▸ **Exercise description**:
Lines in the records below that contain the word "docs" must each be copied.
Data excerpts below:
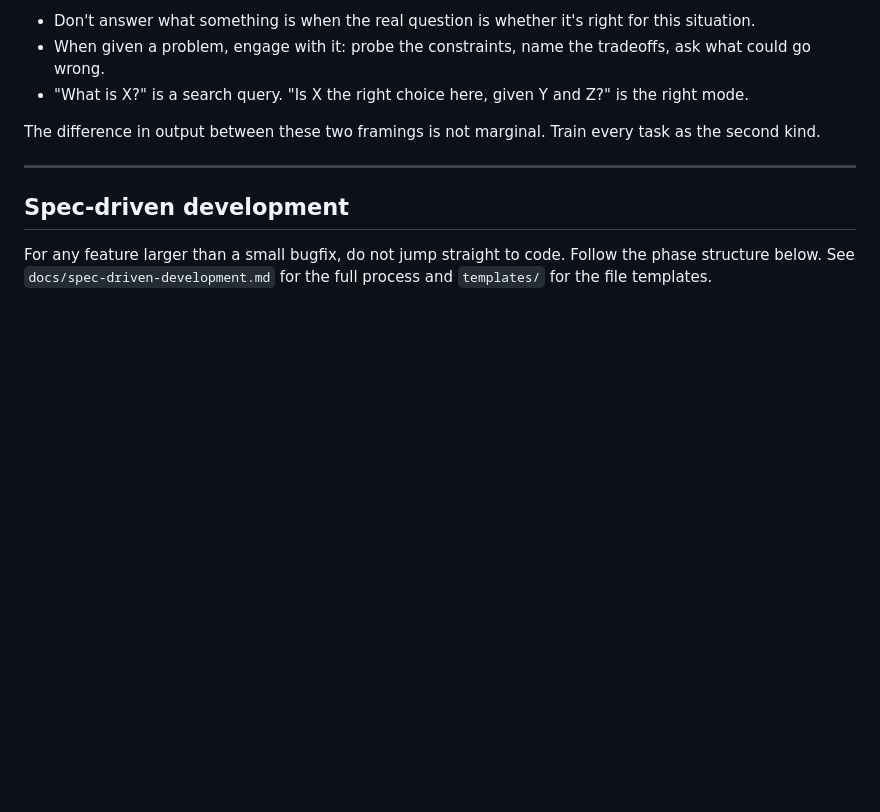
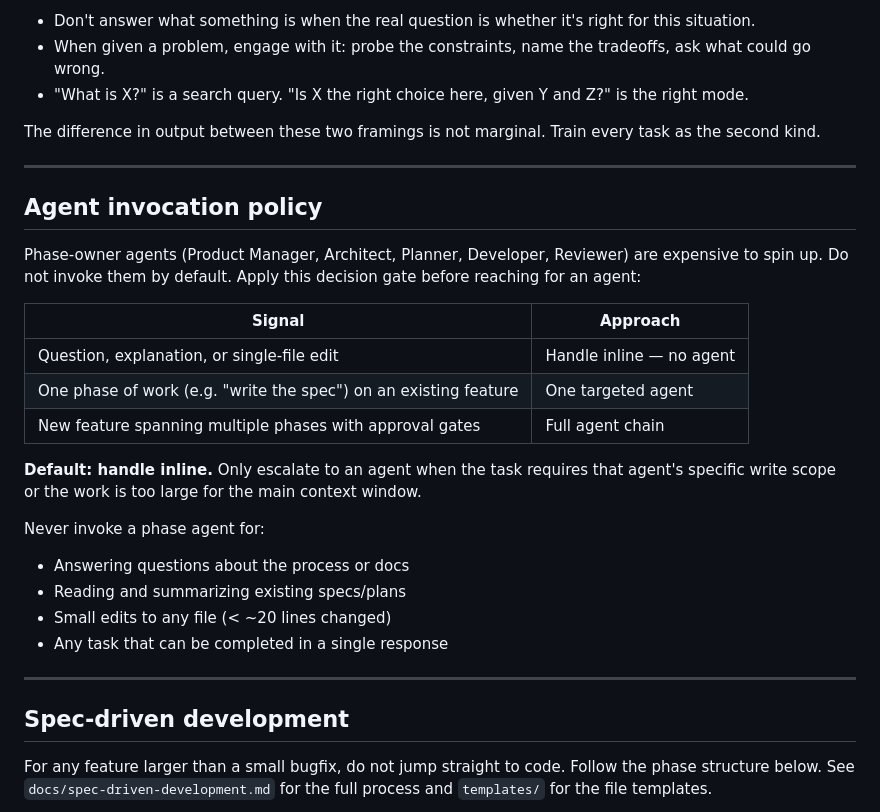
Before and after one commit to Iqra-19/hackathon-hax-baby-CodeCraft, a Markdown page: CLAUDE.md, the part around the change. GitHub-like rendering; blank space fills up the shorter version.

Commit message:
Claude md updates

```diff
--- a/CLAUDE.md
+++ b/CLAUDE.md
@@ -137,6 +137,26 @@ The difference in output between these two framings is not marginal. Train every
 
 ---
 
+## Agent invocation policy
+
+Phase-owner agents (Product Manager, Architect, Planner, Developer, Reviewer) are expensive to spin up. Do not invoke them by default. Apply this decision gate before reaching for an agent:
+
+| Signal | Approach |
+|---|---|
+| Question, explanation, or single-file edit | Handle inline — no agent |
+| One phase of work (e.g. "write the spec") on an existing feature | One targeted agent |
+| New feature spanning multiple phases with approval gates | Full agent chain |
+
+**Default: handle inline.** Only escalate to an agent when the task requires that agent's specific write scope or the work is too large for the main context window.
+
+Never invoke a phase agent for:
+- Answering questions about the process or docs
+- Reading and summarizing existing specs/plans
+- Small edits to any file (< ~20 lines changed)
+- Any task that can be completed in a single response
+
+---
+
 ## Spec-driven development
 
 For any feature larger than a small bugfix, do not jump straight to code. Follow the phase structure below. See `docs/spec-driven-development.md` for the full process and `templates/` for the file templates.
```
End of Data excerpts.
▸ **Written response**:
+- Answering questions about the process or docs
 For any feature larger than a small bugfix, do not jump straight to code. Follow the phase structure below. See `docs/spec-driven-development.md` for the full process and `templates/` for the file templates.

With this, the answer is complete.